Select every line below containing the word "links".

**DATA SUPPLIED:**
◇ ◇ ◇ ◇ ◇ ◇ ◇

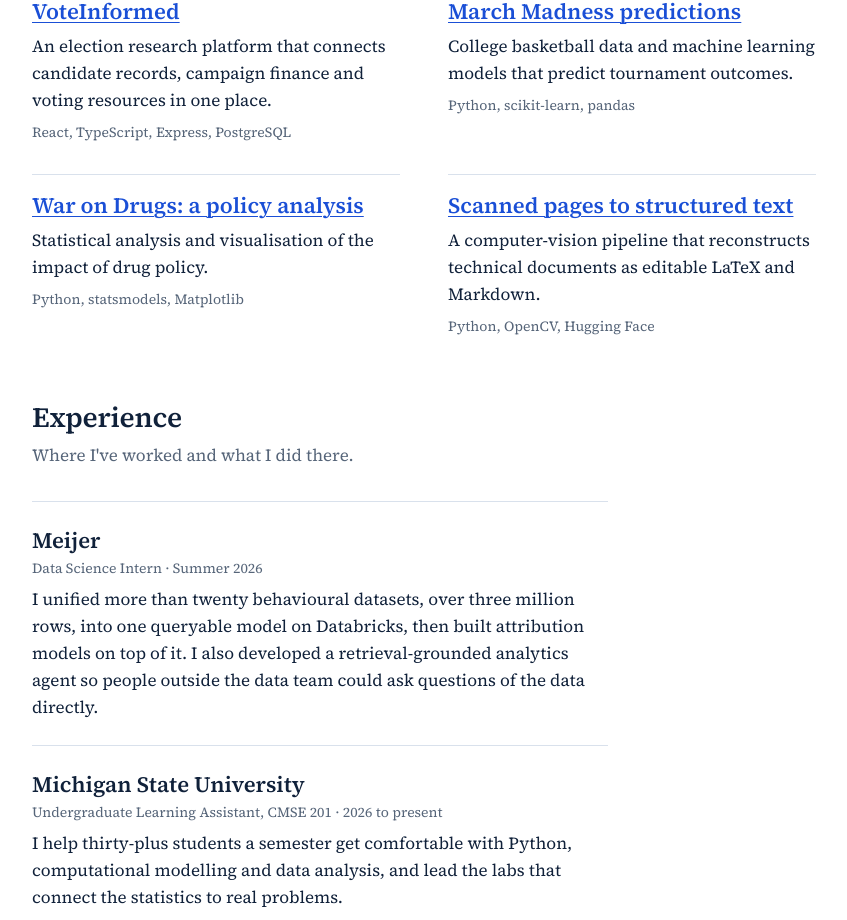
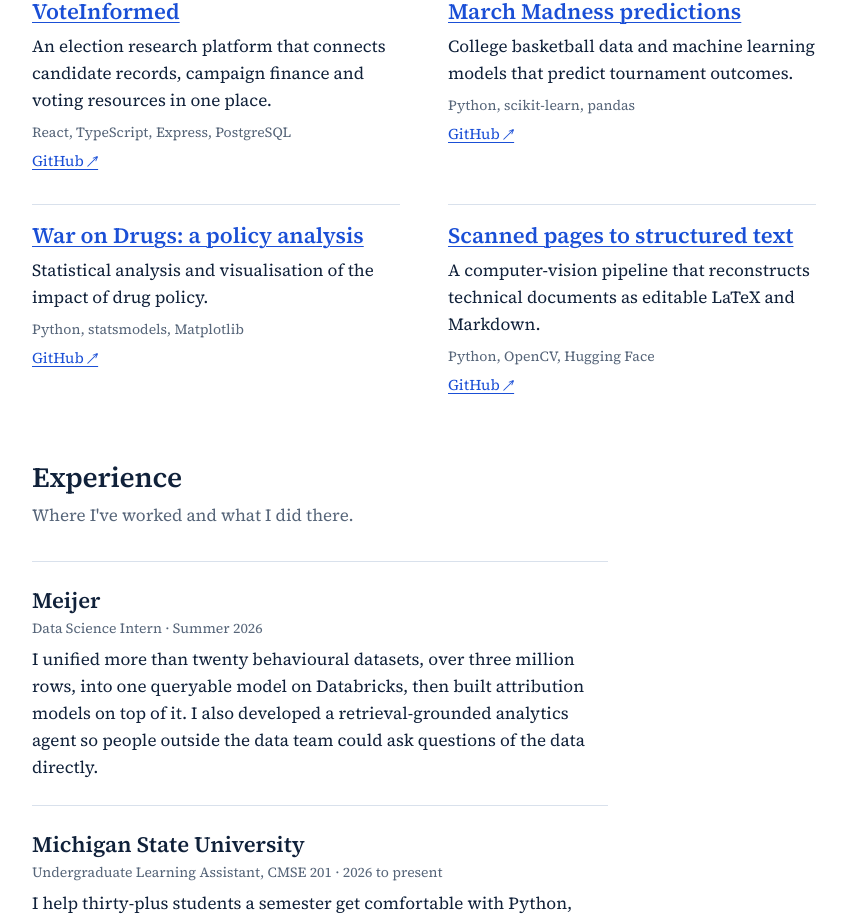
Before and after one commit to mihir-patel-05/mihir-patel-05.github.io, a React (Vite) app in the folder website-update/: page / in a window 1280 px wide. Shown: the part 898-1818 px from the top of the page, without its empty margins (216-1063 px from the left). Built offline with nearby package versions, Linux system fonts and the light colour scheme.

Commit message:
Give each project separate website and GitHub links
Co-Authored-By: Claude Opus 5.5 <noreply@anthropic.com>

```diff
--- a/website-update/src/pages/Index.tsx
+++ b/website-update/src/pages/Index.tsx
@@ -47,9 +47,13 @@ const Index = () => (
           <ul className="project-grid">
             {projects.map(project => (
               <li className="project" key={project.href}>
-                <h3><a href={project.href} target="_blank" rel="noopener noreferrer">{project.name}</a></h3>
+                <h3><a href={project.site ?? project.href} target="_blank" rel="noopener noreferrer">{project.name}</a></h3>
                 <p>{project.description}</p>
                 <p className="meta">{project.tools}</p>
+                <p className="project-links">
+                  {project.site && <a href={project.site} target="_blank" rel="noopener noreferrer">Website ↗</a>}
+                  <a href={project.href} target="_blank" rel="noopener noreferrer">GitHub ↗</a>
+                </p>
               </li>
             ))}
           </ul>
--- a/website-update/src/styles/paper.css
+++ b/website-update/src/styles/paper.css
@@ -105,6 +105,7 @@ button { font: inherit; color: inherit; background: none; border: 0; padding: 0;
 .project h3 { font-size: 22px; line-height: 28px; font-weight: 600; }
 .project p { margin-top: var(--space-2); }
 .project .meta { margin-top: var(--space-2); }
+.project-links { display: flex; flex-wrap: wrap; gap: var(--space-1) var(--space-4); font-size: 15px; line-height: 22px; }
 
 /* Experience: prose per role */
 .roles { max-width: var(--measure); }
```
Also changed, not shown: website-update/src/content/projects.ts (+10 -2 lines).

◇ ◇ ◇ ◇ ◇ ◇ ◇

**OUTPUT FOR THIS TASK:**
Give each project separate website and GitHub links
+                <p className="project-links">
+.project-links { display: flex; flex-wrap: wrap; gap: var(--space-1) var(--space-4); font-size: 15px; line-height: 22px; }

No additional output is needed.